Start of DATA EXCERPTS
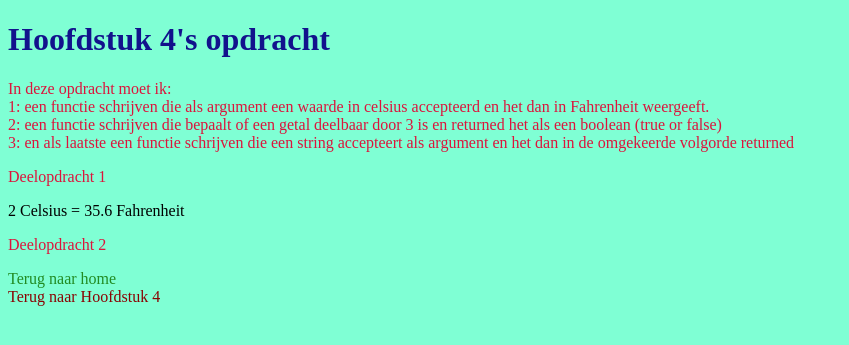
After one commit to ZoruaStar64/PHP, a PHP site: page /PHP/H04/opdrachtH4.php in a window 1280 px wide. The commit adds this page. Shown: the top 345 px of the page, without its empty margins (0-849 px from the left). Run offline with PHP 8.4, Linux system fonts and the light colour scheme.

Commit message:
helft van H4 af

```diff
--- /dev/null
+++ b/PHP/H04/opdrachtH4.php
@@ -0,0 +1,45 @@
+<!doctype html>
+<html lang="en">
+<head>
+    <link rel="stylesheet" href="../../CSS/styles.css">
+    <title>PHP H4</title>
+</head>
+<body>
+<?php
+echo "<h1>Hoofdstuk 4's opdracht</h1>";
+
+echo "<p>In deze opdracht moet ik:<br>1: een functie schrijven die als argument een waarde in celsius accepteerd en het dan in Fahrenheit weergeeft.<br>
+2: een functie schrijven die bepaalt of een getal deelbaar door 3 is en returned het als een boolean (true or false)<br>
+3: en als laatste een functie schrijven die een string accepteert als argument en het dan in de omgekeerde volgorde returned</p>";
+
+echo "<p>Deelopdracht 1</p>";
+$celsius = 2;
+$fahrenheit = 0;
+
+if ($celsius > 0 || $celsius < 0) {
+echo $celsius . " Celsius = " . (32 + $celsius * 1.8) . " Fahrenheit";
+}
+else {
+    echo $celsius . " Celsius = " . "32 Fahrenheit";
+}
+
+echo "<p>Deelopdracht 2</p>";
+
+$hetGetal = 3;
+$hetAntwoord = false;
+
+/*if ($hetGetal % 3 == 0) {
+    return $hetAntwoord = true;
+    echo $hetGetal . " is deelbaar door 3 dus is de return boolean " . $hetAntwoord;
+}
+else {
+    return $hetAntwoord = false;
+    echo $hetGetal . " is niet deelbaar door 3 dus is de return boolean " . $hetAntwoord;
+}*/
+
+
+echo "<p><a class='home' href='../../index.php'>Terug naar home</a><br><a href='../../PHP/H04/h04.php'>Terug naar Hoofdstuk 4</a></p>";
+
+?>
+</body>
+</html>
```
Also changed, not shown: PHP/H04/h04.php (+21 -0 lines).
End of DATA EXCERPTS
→ **TASK TO COMPLETE**
Could you state how many lines of the entries contain the word "celsius"? Only the number is wanted.

→ **RESPONSE**
5